This, she expounded, can be largely attributed to individuals and institutions lacking funds to support doctoral training.
“While basic education (early childhood education, primary education, secondary education) has been prioritised as free education in many countries in Africa, in line with the Sustainable Development Goals, this is not so for university education, where investments decrease as one moves from one level to the next,” said Karimi.
Additionally, she told University World News that lack of concerted national efforts towards adequate investment in doctoral training in Africa further widens the gap between the rich and the poor, as only those who have personal funds can access doctoral education, with the poor relying on limited external fellowships and grants.
Karimi asserted that the drive to pursue doctoral training at the expense of job and business opportunities could also be a factor curtailing the growth of doctoral training in Africa.

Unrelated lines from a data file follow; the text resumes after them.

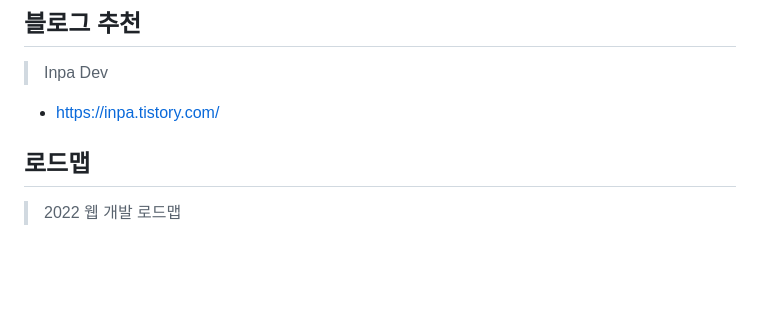
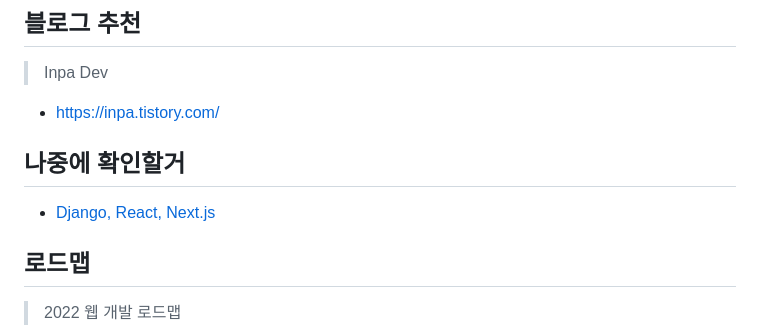
Before and after one commit to ykdman/Front-End-Study, a Markdown page: 공부-참고-링크.md, the part around the change. Rendered like a GitHub page; blank space fills up the shorter version.

Commit message:
Django, React, Next.js 공부 사이트 추가

```diff
--- a/공부-참고-링크.md
+++ b/공부-참고-링크.md
@@ -7,6 +7,9 @@
 ## 블로그 추천
 > Inpa Dev
 - <https://inpa.tistory.com/>
+
+## 나중에 확인할거
+- [Django, React, Next.js](https://wikidocs.net/book/9596)
 
 ## 로드맵
 
```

“The balance between family, work and doctoral studies in most cases is skewed towards family and work, at the expense of doctoral training, unless grants are availed to cushion the individuals from adverse effects as they pursue the balance,” she said.
She called for an appreciation of research and its impact on the development agenda, as lack of this could also contribute to the low capacity in doctoral training, whose greater part constitutes research work.
“One of the factors that led to the formation of CARTA was the recognition that there was a scarcity of a robust research and training infrastructure capable of attracting, training and retaining the continent’s brightest minds.
“The significance of sufficient doctoral training in the research-innovative ecosystem in Africa is [about] having an increased pool of high-quality academics to influence academia and research emanating from African universities, and developing high-quality human resources to support the research and development agenda in Africa,” she said.